Entries taken from a collection
──────────

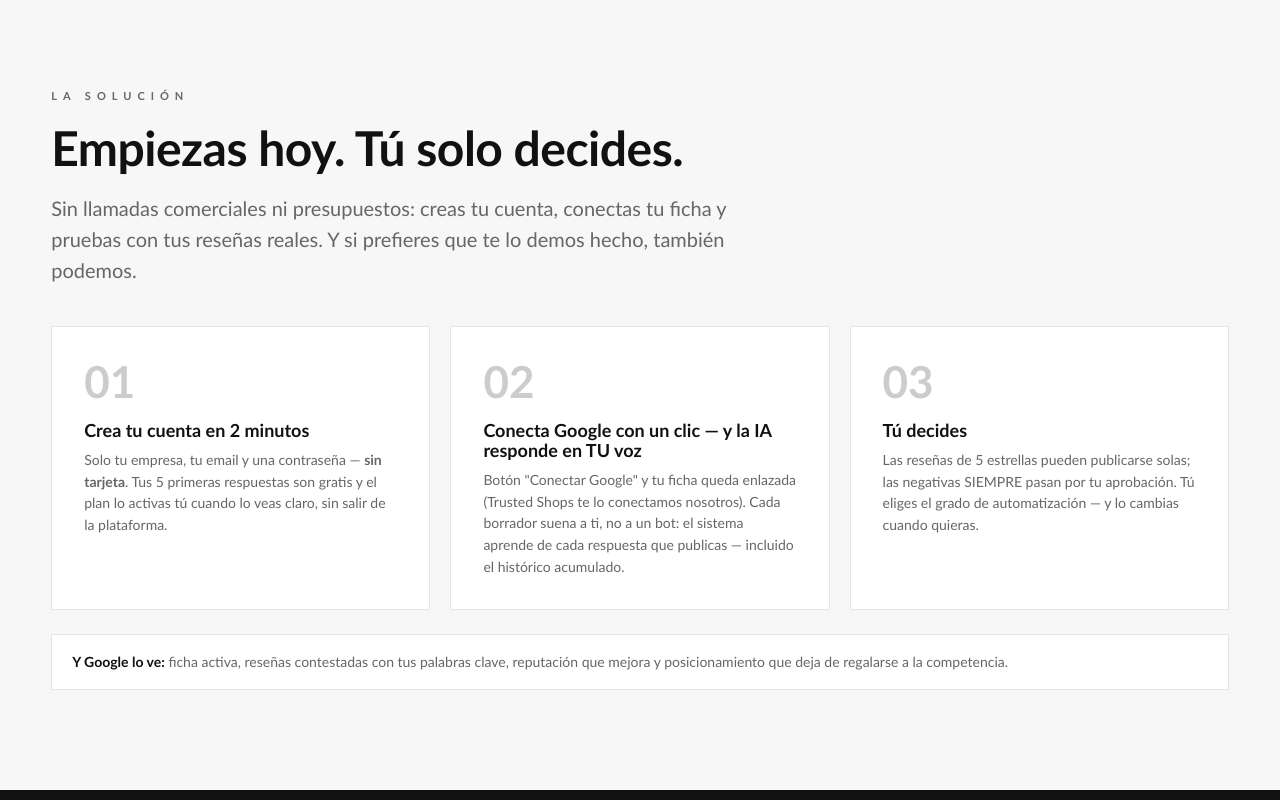
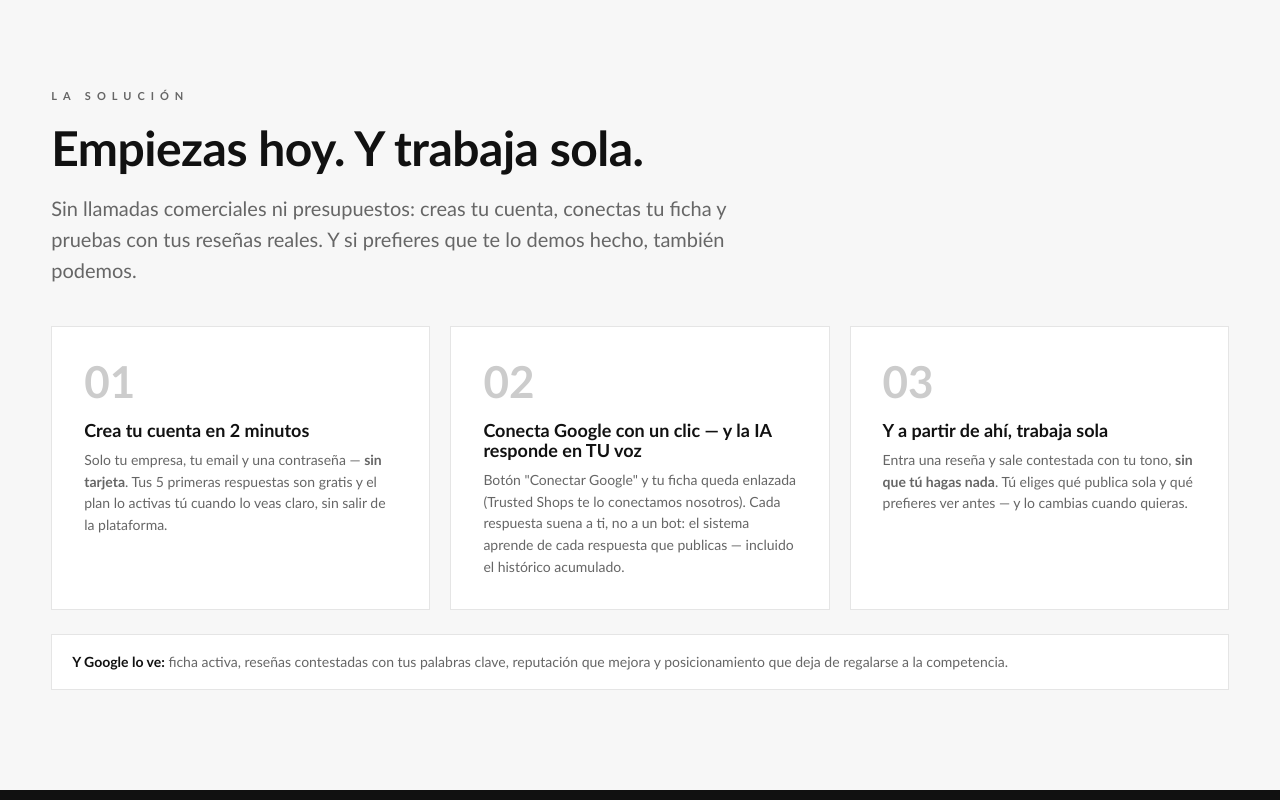
Before and after one commit to inhumario/inhumario-web-v2, a website: page public/resenas.html in a window 1280 px wide. Shown: the part 2020-2820 px from the top of the page. Drawn offline with Linux system fonts and the light colour scheme.

Commit message:
Landing reseñas: el mensaje es que trabaja sola (regla Mario 01-10-2026)
Co-Authored-By: Claude Opus 5.5 <noreply@anthropic.com>

```diff
--- a/public/resenas.html
+++ b/public/resenas.html
@@ -164,7 +164,7 @@
 <section id="solucion" style="background:#F7F7F7;">
   <div class="wrap">
     <div class="eyebrow reveal">La solución</div>
-    <h2 class="reveal">Empiezas hoy. Tú solo decides.</h2>
+    <h2 class="reveal">Empiezas hoy. Y trabaja sola.</h2>
     <p class="lead reveal">Sin llamadas comerciales ni presupuestos: creas tu cuenta, conectas tu ficha y pruebas con tus reseñas reales. Y si prefieres que te lo demos hecho, también podemos.</p>
 
     <div class="process process-3">
@@ -176,12 +176,12 @@
       <div class="step reveal" style="background:#FFFFFF;">
         <div class="n">02</div>
         <h4>Conecta Google con un clic — y la IA responde en TU voz</h4>
-        <p>Botón "Conectar Google" y tu ficha queda enlazada (Trusted Shops te lo conectamos nosotros). Cada borrador suena a ti, no a un bot: el sistema aprende de cada respuesta que publicas — incluido el histórico acumulado.</p>
+        <p>Botón "Conectar Google" y tu ficha queda enlazada (Trusted Shops te lo conectamos nosotros). Cada respuesta suena a ti, no a un bot: el sistema aprende de cada respuesta que publicas — incluido el histórico acumulado.</p>
       </div>
       <div class="step reveal" style="background:#FFFFFF;">
         <div class="n">03</div>
-        <h4>Tú decides</h4>
-        <p>Las reseñas de 5 estrellas pueden publicarse solas; las negativas SIEMPRE pasan por tu aprobación. Tú eliges el grado de automatización — y lo cambias cuando quieras.</p>
+        <h4>Y a partir de ahí, trabaja sola</h4>
+        <p>Entra una reseña y sale contestada con tu tono, <strong>sin que tú hagas nada</strong>. Tú eliges qué publica sola y qué prefieres ver antes — y lo cambias cuando quieras.</p>
       </div>
     </div>
 
@@ -274,7 +274,7 @@
       <h3>Qué incluye la prueba, exactamente</h3>
       <ul class="trial-list">
         <li><strong>5 respuestas gratis</strong>, publicadas sobre tus reseñas reales — no una demo con datos de mentira.</li>
-        <li><strong>Todas las funciones</strong>: tono propio, keywords, revisión antes de publicar. No hay versión capada.</li>
+        <li><strong>Todas las funciones</strong>: tono propio, keywords, respuesta automática. No hay versión capada.</li>
         <li><strong>Sin tarjeta</strong> y sin permanencia. Solo empresa, email y contraseña.</li>
         <li>Cuando gastas las 5, <strong>la app se para y te avisa</strong>. No se cobra nada solo: si quieres seguir, eliges plan desde tu panel.</li>
         <li>Si no sigues, <strong>tus datos se quedan guardados</strong> por si vuelves.</li>
@@ -313,7 +313,7 @@
       </div>
     </div>
 
-    <div class="plans-note reveal"><strong>Sin permanencia y sin sorpresas:</strong> empiezas con tus 5 primeras respuestas gratis; el plan lo activas desde tu propio panel y lo cambias o cancelas cuando quieras. Al llegar al límite de tu plan el sistema avisa y para — las reseñas quedan en cola y se procesan al actualizar. Las negativas nunca se publican solas. Tus datos, aislados por empresa en la base de datos.</div>
+    <div class="plans-note reveal"><strong>Sin permanencia y sin sorpresas:</strong> empiezas con tus 5 primeras respuestas gratis; el plan lo activas desde tu propio panel y lo cambias o cancelas cuando quieras. Al llegar al límite de tu plan el sistema avisa y para — las reseñas quedan en cola y se procesan al actualizar. Tú eliges qué se publica solo y qué prefieres ver antes. Tus datos, aislados por empresa en la base de datos.</div>
 
     <div class="cta-row reveal">
       <a class="btn btn-primary" data-app href="https://reviews.inhumario.com/?alta=1">🚀 Empezar prueba gratis <span class="arr">→</span></a>
```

──────────

**DIRECTIONS:** Search the data above for the word "reveal" and show every line that has it.

**SOLUTION FOR THIS TASK:**
     <div class="eyebrow reveal">La solución</div>
-    <h2 class="reveal">Empiezas hoy. Tú solo decides.</h2>
+    <h2 class="reveal">Empiezas hoy. Y trabaja sola.</h2>
     <p class="lead reveal">Sin llamadas comerciales ni presupuestos: creas tu cuenta, conectas tu ficha y pruebas con tus reseñas reales. Y si prefieres que te lo demos hecho, también podemos.</p>
       <div class="step reveal" style="background:#FFFFFF;">
       <div class="step reveal" style="background:#FFFFFF;">
-    <div class="plans-note reveal"><strong>Sin permanencia y sin sorpresas:</strong> empiezas con tus 5 primeras respuestas gratis; el plan lo activas desde tu propio panel y lo cambias o cancelas cuando quieras. Al llegar al límite de tu plan el sistema avisa y para — las reseñas quedan en cola y se procesan al actualizar. Las negativas nunca se publican solas. Tus datos, aislados por empresa en la base de datos.</div>
+    <div class="plans-note reveal"><strong>Sin permanencia y sin sorpresas:</strong> empiezas con tus 5 primeras respuestas gratis; el plan lo activas desde tu propio panel y lo cambias o cancelas cuando quieras. Al llegar al límite de tu plan el sistema avisa y para — las reseñas quedan en cola y se procesan al actualizar. Tú eliges qué se publica solo y qué prefieres ver antes. Tus datos, aislados por empresa en la base de datos.</div>
     <div class="cta-row reveal">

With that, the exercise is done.